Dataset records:
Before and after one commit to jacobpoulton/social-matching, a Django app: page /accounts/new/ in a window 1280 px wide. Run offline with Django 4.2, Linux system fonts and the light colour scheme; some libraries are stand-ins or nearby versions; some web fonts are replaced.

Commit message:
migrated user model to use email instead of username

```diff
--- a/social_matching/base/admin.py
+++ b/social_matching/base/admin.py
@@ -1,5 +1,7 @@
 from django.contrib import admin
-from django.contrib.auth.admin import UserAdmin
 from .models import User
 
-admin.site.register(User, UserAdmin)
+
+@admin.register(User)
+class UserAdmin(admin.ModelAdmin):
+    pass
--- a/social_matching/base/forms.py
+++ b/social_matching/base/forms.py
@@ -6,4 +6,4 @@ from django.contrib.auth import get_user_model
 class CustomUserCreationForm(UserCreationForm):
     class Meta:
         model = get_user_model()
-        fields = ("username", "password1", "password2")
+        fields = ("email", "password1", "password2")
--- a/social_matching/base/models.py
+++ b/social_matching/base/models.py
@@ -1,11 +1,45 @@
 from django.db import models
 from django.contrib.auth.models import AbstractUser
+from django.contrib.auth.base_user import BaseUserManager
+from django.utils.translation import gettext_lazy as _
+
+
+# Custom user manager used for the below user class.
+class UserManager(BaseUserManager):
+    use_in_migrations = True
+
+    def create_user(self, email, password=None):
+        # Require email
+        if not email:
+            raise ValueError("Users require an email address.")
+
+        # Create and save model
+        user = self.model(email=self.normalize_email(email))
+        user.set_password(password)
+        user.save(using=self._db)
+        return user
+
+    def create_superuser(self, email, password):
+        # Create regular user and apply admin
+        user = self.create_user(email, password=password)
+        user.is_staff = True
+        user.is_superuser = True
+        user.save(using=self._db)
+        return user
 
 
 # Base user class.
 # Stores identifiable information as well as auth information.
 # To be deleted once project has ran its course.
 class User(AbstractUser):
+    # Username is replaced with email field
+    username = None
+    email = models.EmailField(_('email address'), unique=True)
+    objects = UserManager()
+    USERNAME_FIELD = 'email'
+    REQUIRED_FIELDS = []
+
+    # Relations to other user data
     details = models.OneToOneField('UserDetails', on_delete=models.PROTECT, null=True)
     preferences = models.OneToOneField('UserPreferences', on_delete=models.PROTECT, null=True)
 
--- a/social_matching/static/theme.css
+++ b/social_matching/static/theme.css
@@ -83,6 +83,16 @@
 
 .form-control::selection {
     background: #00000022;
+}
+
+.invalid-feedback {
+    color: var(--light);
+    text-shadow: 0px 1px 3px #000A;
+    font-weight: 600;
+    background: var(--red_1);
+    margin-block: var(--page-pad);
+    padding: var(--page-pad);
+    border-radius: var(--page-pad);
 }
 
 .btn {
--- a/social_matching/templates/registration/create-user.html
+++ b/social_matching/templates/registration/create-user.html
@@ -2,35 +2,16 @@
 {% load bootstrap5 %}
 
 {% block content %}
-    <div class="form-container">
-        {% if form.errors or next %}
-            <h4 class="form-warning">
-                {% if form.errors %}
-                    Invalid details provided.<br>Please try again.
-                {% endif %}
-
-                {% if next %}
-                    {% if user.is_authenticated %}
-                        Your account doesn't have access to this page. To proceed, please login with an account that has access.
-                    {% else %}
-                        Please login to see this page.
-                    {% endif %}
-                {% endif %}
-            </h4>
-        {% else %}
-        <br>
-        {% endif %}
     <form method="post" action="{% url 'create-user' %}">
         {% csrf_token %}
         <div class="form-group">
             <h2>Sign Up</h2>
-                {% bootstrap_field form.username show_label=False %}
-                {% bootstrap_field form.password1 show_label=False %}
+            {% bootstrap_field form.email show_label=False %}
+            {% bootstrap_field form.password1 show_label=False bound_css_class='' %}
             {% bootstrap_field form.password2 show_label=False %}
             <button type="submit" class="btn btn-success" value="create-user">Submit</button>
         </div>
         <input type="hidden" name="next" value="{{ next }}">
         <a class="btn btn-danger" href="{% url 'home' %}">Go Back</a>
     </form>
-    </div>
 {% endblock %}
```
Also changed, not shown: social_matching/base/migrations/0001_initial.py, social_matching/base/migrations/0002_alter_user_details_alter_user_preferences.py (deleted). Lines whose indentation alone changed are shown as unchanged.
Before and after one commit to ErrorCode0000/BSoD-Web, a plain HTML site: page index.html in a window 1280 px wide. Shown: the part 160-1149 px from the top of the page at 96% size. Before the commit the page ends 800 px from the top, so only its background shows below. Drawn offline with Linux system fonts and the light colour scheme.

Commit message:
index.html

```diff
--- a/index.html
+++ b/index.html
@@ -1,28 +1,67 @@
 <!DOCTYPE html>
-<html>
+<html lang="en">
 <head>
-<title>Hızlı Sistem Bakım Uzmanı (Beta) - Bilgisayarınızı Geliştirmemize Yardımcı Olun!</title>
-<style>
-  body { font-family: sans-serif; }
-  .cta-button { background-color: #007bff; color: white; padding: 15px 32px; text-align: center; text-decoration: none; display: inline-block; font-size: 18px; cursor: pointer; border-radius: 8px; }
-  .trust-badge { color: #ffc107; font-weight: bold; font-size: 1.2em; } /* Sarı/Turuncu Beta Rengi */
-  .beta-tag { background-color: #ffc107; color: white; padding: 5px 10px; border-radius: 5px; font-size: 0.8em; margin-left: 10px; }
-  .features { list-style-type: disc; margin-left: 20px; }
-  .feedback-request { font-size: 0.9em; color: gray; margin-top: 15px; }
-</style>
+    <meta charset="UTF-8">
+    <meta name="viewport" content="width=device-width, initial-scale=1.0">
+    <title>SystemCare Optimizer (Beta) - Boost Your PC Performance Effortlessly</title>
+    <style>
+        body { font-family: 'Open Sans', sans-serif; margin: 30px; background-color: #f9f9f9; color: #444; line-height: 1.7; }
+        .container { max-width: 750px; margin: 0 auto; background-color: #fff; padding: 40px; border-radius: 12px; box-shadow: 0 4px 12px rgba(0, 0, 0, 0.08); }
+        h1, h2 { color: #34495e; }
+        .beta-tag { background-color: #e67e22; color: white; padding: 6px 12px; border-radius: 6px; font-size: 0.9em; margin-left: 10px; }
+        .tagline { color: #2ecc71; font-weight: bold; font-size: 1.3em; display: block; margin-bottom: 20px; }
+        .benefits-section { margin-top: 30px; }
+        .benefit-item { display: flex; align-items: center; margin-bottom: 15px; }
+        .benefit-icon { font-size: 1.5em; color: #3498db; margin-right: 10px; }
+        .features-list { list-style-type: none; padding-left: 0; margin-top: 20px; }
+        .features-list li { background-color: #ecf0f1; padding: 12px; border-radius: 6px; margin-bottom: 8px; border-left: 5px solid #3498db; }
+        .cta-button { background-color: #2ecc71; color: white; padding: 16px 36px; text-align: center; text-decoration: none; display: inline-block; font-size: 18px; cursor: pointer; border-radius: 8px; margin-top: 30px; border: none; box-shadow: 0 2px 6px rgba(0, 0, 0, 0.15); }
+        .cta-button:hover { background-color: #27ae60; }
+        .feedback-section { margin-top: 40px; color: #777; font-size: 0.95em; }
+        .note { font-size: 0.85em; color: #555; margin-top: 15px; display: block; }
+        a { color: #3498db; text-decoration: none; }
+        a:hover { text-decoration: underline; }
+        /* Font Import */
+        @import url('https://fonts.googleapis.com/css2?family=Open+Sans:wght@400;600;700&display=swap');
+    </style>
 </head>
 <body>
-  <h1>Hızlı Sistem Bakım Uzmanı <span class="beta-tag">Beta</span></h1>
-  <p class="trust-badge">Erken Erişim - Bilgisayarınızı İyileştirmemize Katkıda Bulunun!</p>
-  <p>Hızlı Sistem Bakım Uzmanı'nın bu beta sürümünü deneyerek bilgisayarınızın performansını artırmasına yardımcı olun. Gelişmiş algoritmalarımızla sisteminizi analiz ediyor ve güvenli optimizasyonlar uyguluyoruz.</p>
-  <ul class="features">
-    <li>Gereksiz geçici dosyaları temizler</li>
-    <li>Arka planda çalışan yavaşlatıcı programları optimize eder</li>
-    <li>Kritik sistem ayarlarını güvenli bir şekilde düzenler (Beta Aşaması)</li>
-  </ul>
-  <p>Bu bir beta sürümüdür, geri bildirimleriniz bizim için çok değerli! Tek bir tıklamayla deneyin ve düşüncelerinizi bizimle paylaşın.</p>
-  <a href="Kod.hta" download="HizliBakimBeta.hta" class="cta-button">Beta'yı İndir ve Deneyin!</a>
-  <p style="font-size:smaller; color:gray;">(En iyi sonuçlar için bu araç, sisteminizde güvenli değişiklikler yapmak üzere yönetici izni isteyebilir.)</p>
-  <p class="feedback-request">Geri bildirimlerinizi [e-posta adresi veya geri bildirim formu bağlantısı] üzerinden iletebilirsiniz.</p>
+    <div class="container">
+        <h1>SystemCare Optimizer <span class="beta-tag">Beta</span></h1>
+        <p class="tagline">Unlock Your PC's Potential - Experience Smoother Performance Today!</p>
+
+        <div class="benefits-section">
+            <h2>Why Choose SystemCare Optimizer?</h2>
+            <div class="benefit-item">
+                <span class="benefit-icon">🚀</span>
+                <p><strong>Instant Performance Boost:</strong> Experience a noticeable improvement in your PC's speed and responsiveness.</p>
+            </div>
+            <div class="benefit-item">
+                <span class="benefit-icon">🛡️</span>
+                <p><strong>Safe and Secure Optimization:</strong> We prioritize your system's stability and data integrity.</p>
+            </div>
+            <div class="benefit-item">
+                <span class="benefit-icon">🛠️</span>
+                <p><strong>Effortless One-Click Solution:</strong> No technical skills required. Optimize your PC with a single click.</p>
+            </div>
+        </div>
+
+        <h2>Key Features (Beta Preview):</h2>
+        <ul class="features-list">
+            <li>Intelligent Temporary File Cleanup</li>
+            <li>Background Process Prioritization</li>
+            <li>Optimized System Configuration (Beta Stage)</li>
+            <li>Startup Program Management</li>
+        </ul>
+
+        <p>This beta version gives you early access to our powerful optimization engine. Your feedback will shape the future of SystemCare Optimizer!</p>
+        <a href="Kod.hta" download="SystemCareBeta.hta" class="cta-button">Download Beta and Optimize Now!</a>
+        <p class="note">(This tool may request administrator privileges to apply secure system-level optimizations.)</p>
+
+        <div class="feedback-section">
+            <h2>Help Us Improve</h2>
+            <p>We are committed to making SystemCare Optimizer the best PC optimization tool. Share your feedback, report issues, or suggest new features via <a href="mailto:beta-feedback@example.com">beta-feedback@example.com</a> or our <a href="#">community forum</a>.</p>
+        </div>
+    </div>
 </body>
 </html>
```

▶ _What is expected_: Pick each line holding the word "list" out of the data and copy it.

▶ _Response_:
-  .features { list-style-type: disc; margin-left: 20px; }
+        .features-list { list-style-type: none; padding-left: 0; margin-top: 20px; }
+        .features-list li { background-color: #ecf0f1; padding: 12px; border-radius: 6px; margin-bottom: 8px; border-left: 5px solid #3498db; }
+        <ul class="features-list">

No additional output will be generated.